EXERCISE: Starting with the line that contains "Server-->>Client: audio_chunk (TTS via" and ending with the final line of the data below, print those lines exactly and nothing else.

Revision tracking records:
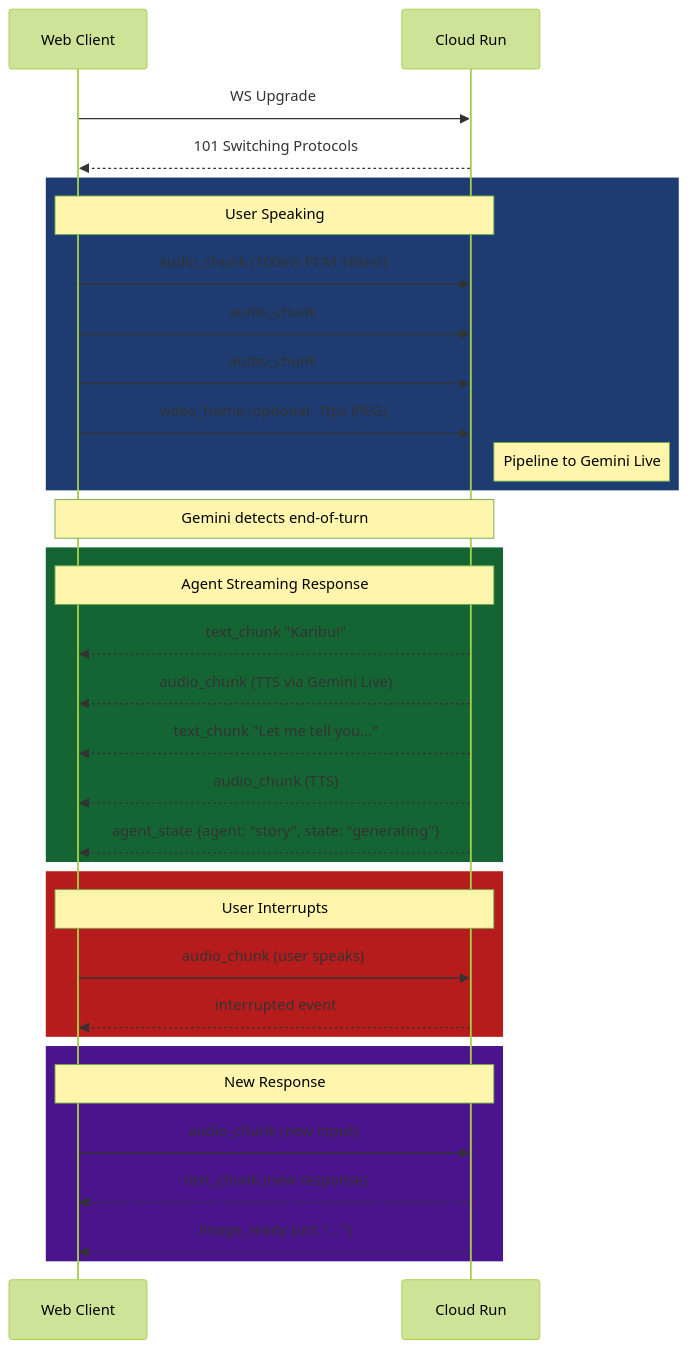
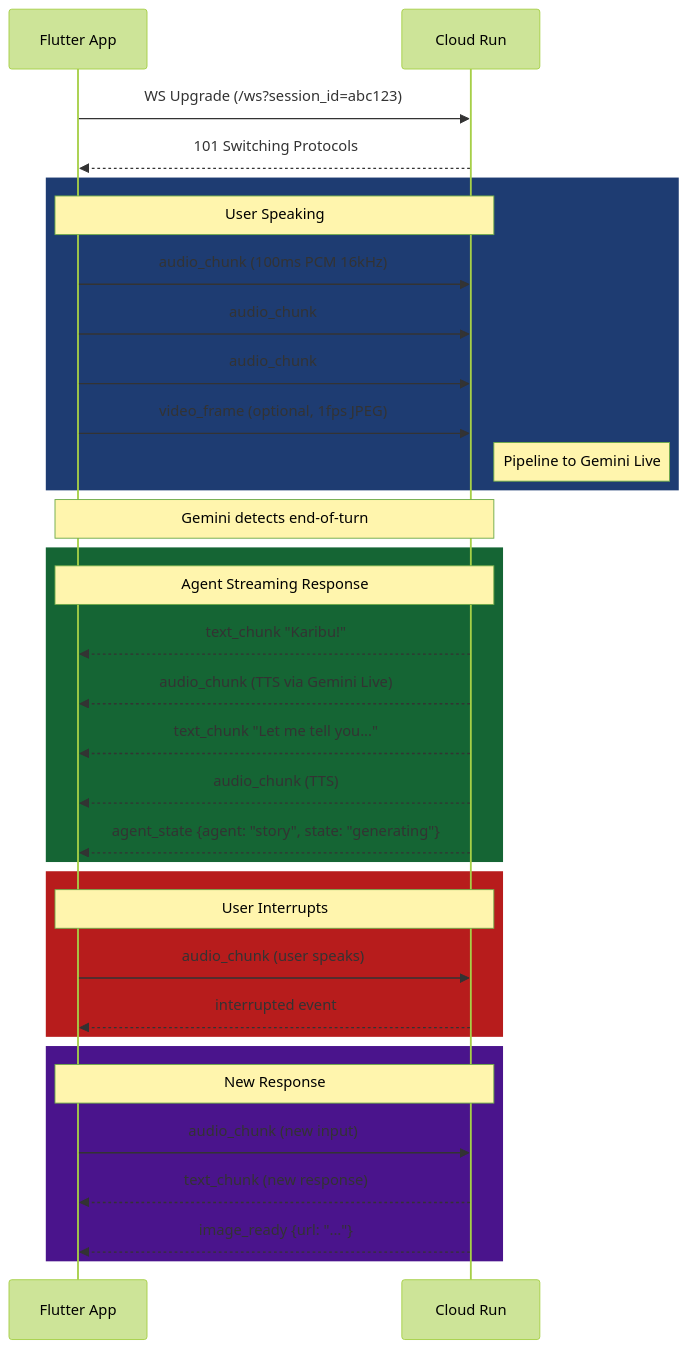
The sixth of 13 diagrams in docs/ARCHITECTURE.md (AbraImani/hadithiAI_orchestrator), drawn with Mermaid (forest theme) before and after one commit. The commit also changed other lines of this file and 10 other files, not shown here.

````diff
--- a/docs/ARCHITECTURE.md
+++ b/docs/ARCHITECTURE.md
@@ -818,41 +881,41 @@
 ```mermaid
 sequenceDiagram
-  participant Client as Web Client
+  participant Client as Flutter App
   participant Server as Cloud Run
 
-  Client->>Server: WS Upgrade
+  Client->>Server: WS Upgrade (/ws?session_id=abc123)
   Server-->>Client: 101 Switching Protocols
 
   rect rgb(30, 60, 114)
     Note over Client,Server: User Speaking
     Client->>Server: audio_chunk (100ms PCM 16kHz)
     Client->>Server: audio_chunk
     Client->>Server: audio_chunk
     Client->>Server: video_frame (optional, 1fps JPEG)
     Note right of Server: Pipeline to Gemini Live
   end
 
   Note over Client,Server: Gemini detects end-of-turn
 
   rect rgb(21, 101, 52)
     Note over Client,Server: Agent Streaming Response
     Server-->>Client: text_chunk "Karibu!"
     Server-->>Client: audio_chunk (TTS via Gemini Live)
     Server-->>Client: text_chunk "Let me tell you..."
     Server-->>Client: audio_chunk (TTS)
     Server-->>Client: agent_state {agent: "story", state: "generating"}
   end
 
   rect rgb(183, 28, 28)
     Note over Client,Server: User Interrupts
     Client->>Server: audio_chunk (user speaks)
     Server-->>Client: interrupted event
   end
 
   rect rgb(74, 20, 140)
     Note over Client,Server: New Response
     Client->>Server: audio_chunk (new input)
     Server-->>Client: text_chunk (new response)
     Server-->>Client: image_ready {url: "..."}
   end
 ```
````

ANSWER BELOW:
     Server-->>Client: audio_chunk (TTS via Gemini Live)
     Server-->>Client: text_chunk "Let me tell you..."
     Server-->>Client: audio_chunk (TTS)
     Server-->>Client: agent_state {agent: "story", state: "generating"}
   end
 
   rect rgb(183, 28, 28)
     Note over Client,Server: User Interrupts
     Client->>Server: audio_chunk (user speaks)
     Server-->>Client: interrupted event
   end
 
   rect rgb(74, 20, 140)
     Note over Client,Server: New Response
     Client->>Server: audio_chunk (new input)
     Server-->>Client: text_chunk (new response)
     Server-->>Client: image_ready {url: "..."}
   end
 ```
````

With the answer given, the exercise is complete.